Steve Jobs launches broadside against Adobe's Flash

The Apple chief has written a lengthy defence of his decision to ban Adobe's popular platform from the iPad, iPod and iPhone
Written by David Meyer, Contributor

Steve Jobs has set out his many criticisms of the Flash development platform in a blog post published on Apple's website on Thursday.

The Apple boss attacked Flash on six counts: openness; the "full web"; reliability, security and performance; battery life; touch compatibility; and Flash's nature as a cross-platform tool. The lengthy post is the latest round in a long-running spat between Adobe and Apple, largely relating to Apple's refusal to allow Flash onto its iPhone, iPod and iPad devices.

Apple also recently angered some developers by making it impossible for them to write apps for the iPhone or iPad using Adobe's tools.

In the post, Jobs contradicted Adobe's arguments as to why Apple had banned Flash from those devices.

"Adobe has characterised our decision as being primarily business driven — they say we want to protect our App Store — but in reality, it is based on technology issues. Adobe claims that we are a closed system, and that Flash is open, but in fact the opposite is true," he said.

Jobs said Adobe's Flash products are "100 percent proprietary", because they are "controlled entirely by Adobe and available only from Adobe". He then acknowledged that Apple's iPhone OS is itself proprietary, but highlighted Apple's belief that "all standards pertaining to the web should be open".
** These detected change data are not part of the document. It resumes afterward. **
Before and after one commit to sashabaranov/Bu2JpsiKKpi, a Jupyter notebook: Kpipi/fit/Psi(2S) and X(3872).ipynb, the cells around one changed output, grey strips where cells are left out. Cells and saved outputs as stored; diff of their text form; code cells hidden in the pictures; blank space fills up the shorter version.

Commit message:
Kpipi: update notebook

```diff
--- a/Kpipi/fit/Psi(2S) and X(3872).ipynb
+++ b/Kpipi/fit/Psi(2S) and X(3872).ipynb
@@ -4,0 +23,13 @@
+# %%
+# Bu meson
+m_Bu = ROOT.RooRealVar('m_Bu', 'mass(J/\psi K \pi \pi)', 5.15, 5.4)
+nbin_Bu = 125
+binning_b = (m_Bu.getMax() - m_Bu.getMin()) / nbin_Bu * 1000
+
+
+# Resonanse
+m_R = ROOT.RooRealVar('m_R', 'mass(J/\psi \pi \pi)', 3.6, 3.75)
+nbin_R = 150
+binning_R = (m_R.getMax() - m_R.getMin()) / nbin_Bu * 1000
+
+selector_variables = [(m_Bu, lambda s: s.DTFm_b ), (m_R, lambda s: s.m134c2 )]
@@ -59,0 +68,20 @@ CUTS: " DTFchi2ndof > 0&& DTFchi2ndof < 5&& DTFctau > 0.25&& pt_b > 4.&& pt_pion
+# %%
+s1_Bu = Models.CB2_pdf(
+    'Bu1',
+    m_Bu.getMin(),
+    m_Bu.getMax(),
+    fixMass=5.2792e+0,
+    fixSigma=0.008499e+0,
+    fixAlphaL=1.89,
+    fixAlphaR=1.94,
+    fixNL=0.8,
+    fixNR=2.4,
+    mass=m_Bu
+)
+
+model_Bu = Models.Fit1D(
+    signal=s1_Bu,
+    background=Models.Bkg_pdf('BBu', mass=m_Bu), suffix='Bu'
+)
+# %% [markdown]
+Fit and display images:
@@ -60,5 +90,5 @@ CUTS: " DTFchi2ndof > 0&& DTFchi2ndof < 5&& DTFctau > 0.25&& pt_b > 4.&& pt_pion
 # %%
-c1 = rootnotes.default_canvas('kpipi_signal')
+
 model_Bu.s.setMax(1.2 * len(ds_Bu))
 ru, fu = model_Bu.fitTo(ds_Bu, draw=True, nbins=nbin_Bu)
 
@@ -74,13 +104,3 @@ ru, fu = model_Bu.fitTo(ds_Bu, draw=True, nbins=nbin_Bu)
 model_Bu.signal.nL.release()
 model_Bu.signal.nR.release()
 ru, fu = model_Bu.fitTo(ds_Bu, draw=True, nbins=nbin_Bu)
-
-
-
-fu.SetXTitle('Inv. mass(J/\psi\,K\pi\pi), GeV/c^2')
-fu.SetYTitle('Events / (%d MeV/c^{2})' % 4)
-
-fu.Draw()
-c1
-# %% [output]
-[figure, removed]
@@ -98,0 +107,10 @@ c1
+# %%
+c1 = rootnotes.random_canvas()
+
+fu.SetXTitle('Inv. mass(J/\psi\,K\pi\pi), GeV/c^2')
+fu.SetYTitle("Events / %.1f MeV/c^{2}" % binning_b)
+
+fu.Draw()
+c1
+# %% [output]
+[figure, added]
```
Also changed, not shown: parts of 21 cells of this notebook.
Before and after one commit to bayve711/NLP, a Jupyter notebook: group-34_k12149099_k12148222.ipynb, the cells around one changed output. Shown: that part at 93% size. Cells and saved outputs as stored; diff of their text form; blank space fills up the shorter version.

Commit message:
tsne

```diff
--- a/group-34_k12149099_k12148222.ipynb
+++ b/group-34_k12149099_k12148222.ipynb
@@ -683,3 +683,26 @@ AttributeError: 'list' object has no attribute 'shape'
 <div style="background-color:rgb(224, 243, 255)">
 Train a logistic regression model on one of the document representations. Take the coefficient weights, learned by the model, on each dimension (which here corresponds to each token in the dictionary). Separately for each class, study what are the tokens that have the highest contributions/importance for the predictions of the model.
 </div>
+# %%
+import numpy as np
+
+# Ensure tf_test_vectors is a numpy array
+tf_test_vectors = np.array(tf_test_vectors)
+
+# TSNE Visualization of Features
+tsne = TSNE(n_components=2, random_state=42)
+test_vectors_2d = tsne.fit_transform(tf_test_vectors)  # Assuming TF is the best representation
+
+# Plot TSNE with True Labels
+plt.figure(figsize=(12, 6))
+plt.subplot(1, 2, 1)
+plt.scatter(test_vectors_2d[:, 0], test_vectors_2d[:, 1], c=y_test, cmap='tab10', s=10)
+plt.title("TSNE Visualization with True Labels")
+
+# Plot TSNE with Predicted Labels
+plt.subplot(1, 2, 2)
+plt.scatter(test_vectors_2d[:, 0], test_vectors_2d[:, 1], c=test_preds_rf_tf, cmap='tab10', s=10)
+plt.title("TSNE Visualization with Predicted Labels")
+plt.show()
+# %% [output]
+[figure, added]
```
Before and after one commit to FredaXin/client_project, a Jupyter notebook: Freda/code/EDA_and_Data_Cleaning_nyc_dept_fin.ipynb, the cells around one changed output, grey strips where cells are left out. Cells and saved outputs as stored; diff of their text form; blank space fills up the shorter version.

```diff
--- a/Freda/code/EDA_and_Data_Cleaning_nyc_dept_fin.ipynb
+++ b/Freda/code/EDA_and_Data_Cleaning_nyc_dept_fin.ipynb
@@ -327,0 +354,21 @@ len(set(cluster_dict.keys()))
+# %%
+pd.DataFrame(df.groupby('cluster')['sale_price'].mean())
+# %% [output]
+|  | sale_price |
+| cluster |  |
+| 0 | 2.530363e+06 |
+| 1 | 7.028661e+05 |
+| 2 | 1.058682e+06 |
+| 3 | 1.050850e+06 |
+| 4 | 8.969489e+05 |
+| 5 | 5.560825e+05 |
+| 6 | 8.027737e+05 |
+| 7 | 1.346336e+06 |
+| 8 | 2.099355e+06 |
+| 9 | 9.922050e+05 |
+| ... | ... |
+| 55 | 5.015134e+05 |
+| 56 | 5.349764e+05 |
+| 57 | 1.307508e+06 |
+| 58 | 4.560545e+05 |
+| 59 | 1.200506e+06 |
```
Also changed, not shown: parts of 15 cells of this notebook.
"Rather than use Flash, Apple has adopted HTML 5, CSS and JavaScript — all open standards," Jobs wrote. "Apple's mobile devices all ship with high-performance, low-power implementations of these open standards." He added that Apple's fostering of the WebKit rendering engine showed the company "creates open standards for the web".

The Apple boss then tackled Adobe's claim that users of Apple's mobile devices miss out on 75 percent of web video because that video is in Flash. "What they don't say is that almost all this video is also available in a more modern format — H.264 — and viewable on iPhones, iPods and iPads," he wrote, while suggesting that wide-spread encoding in H.264 meant Apple's customers "aren't missing much video".

"We also know first-hand that Flash is the number one reason Macs crash," Jobs continued. "We have been working with Adobe to fix these problems, but they have persisted for several years now. We don't want to reduce the reliability and security of our iPhones, iPods and iPads by adding Flash."

He went on to say that Flash has "not performed well on mobile devices". This is an issue that Adobe has said it will address with this year's Flash 10.1. Google has already signed up to support the new version of Flash in its Android platform, which rivals the iPhone. Jobs, however, used his blog post to suggest that the new version might not perform well.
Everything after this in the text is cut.